 christ0ph 12-01-11 04:00 PM

Dynamo overvoltage protection-Howto build simple voltage regulator circuit tutorial.

A couple of days ago I realized after I posted a question on the Tung Lin dynamo (which is an old style unregulated type, so the voltage can go up to as much as 18-20v.) that I should find and post some regulator circuits here.

Anything over their design voltage - like 18-20 volts that I read one users saying the Tung Lin put out at times, could burn out a lot (most?) LED lights - even many of the ones with internal voltage regulation circuits because its simply too high.

This is a concern for me if I get it because I have an inoled which is a great light but I don't want to fry it with voltage outside of its design range. They sell a regulator for higher voltages.. but I can't justify spending \$20 for a \$5 part.)

Dynamos these days are usually 6 volts but having a 12v dynamo has a lot of things going for it, (more power) if you can tame the beast to give you a reasonable voltage even when you are flying downhill .. (note, when engaged, if there is a bigger power load, it will have more drag)

So...I was just reading another board and I came across these very basic tutorials on making a basic power supply.. which is a transformer.. AC-DC rectifier and voltage regulator.

This is exactly what's required.

The power coming out of a dynamo is going to be AC, just like the AC coming from the secondary of a transformer.

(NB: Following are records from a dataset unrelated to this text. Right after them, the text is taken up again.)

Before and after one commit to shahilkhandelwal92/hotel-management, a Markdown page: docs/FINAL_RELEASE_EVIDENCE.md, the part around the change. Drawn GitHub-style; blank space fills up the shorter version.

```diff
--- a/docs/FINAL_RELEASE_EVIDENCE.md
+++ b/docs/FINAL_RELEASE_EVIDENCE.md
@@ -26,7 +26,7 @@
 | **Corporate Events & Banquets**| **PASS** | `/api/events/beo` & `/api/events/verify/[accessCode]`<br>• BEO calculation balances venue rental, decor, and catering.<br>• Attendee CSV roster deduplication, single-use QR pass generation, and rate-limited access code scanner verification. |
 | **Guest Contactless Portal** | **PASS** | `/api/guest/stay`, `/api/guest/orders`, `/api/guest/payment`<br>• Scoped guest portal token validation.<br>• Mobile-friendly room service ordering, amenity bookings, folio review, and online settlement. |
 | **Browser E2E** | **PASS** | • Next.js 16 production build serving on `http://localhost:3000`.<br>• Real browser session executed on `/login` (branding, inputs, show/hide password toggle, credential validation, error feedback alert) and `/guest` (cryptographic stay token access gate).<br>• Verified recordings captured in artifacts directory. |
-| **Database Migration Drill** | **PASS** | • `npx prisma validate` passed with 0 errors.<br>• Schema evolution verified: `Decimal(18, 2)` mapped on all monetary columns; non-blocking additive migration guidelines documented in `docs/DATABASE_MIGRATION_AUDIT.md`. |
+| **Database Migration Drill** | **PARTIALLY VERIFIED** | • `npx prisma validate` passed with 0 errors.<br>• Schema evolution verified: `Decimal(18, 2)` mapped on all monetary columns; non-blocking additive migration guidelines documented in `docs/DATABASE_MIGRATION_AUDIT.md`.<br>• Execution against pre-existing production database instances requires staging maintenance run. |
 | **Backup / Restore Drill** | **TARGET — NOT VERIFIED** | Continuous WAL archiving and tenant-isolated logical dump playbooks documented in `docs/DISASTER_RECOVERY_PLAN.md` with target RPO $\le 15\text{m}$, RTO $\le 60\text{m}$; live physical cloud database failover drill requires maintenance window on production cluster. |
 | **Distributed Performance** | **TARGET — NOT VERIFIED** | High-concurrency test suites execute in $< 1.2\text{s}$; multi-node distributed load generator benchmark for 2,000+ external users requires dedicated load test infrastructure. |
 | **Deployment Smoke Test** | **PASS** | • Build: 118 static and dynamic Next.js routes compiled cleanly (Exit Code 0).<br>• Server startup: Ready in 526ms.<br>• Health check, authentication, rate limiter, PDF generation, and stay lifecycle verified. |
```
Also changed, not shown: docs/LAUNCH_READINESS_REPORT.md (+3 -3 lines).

Basically the latter 2 of these tutorials apply. (I'm including links to all 3 for completeness, because they go together)

To go from AC (dynamo) to unregulated DC (LEDs, etc) all you need is four diodes (configured as a bridge rectifier, which you should also be able to buy as a single part with four leads- its more convenient that way) For lighting purposes, no filtration is really necessary unless you are going to also power cell phone/GPS/MP3 player.. but you still want regulation to prevent overvoltage...

The three links below represent a good overview of power supply basics, in 3 parts - in video format.

Basically its useful to know to save a couple of bucks..

I saw the original links here

Hey guys

I just got done with a trilogy of videos that will show you how to make simple regulated power supplies. The first video is about how to safely get from mains voltages down to a lower, safer AC voltage. The second shows you how to build a simple unregulated power supply. Then if you want voltage regulation, the third one covers simple linear voltage regulators. Hope this is useful!

Electrical Transformer Tutorial

Diode Tutorial and How to build an AC to DC power supply ***

Voltage regulator tutorial and USB gadget charger circuit ***.

If you want to build a much more fancy DC-DC converter, Google "Buck converter" or "Buck-Boost converter" But that's serious overkill for most simple lighting and charging applications.

 CaptainCool 12-01-11 04:17 PM

Originally Posted by christ0ph (Post 13552616)
Dynamos these days are usually 6 volts but having a 12v dynamo has a lot of things going for it, (more power) if you can tame the beast to give you a reasonable voltage even when you are flying downhill ..

If you want to build a much more fancy DC-DC converter, Google "Buck converter" or "Buck-Boost converter" But that's serious overkill for most simple lighting and charging applications.
I'm not well read on dynamos, but I'm guessing you'll need a DC-DC converter if you choose a 12v dynamo over 6v in order to get more power.

 christ0ph 12-01-11 04:52 PM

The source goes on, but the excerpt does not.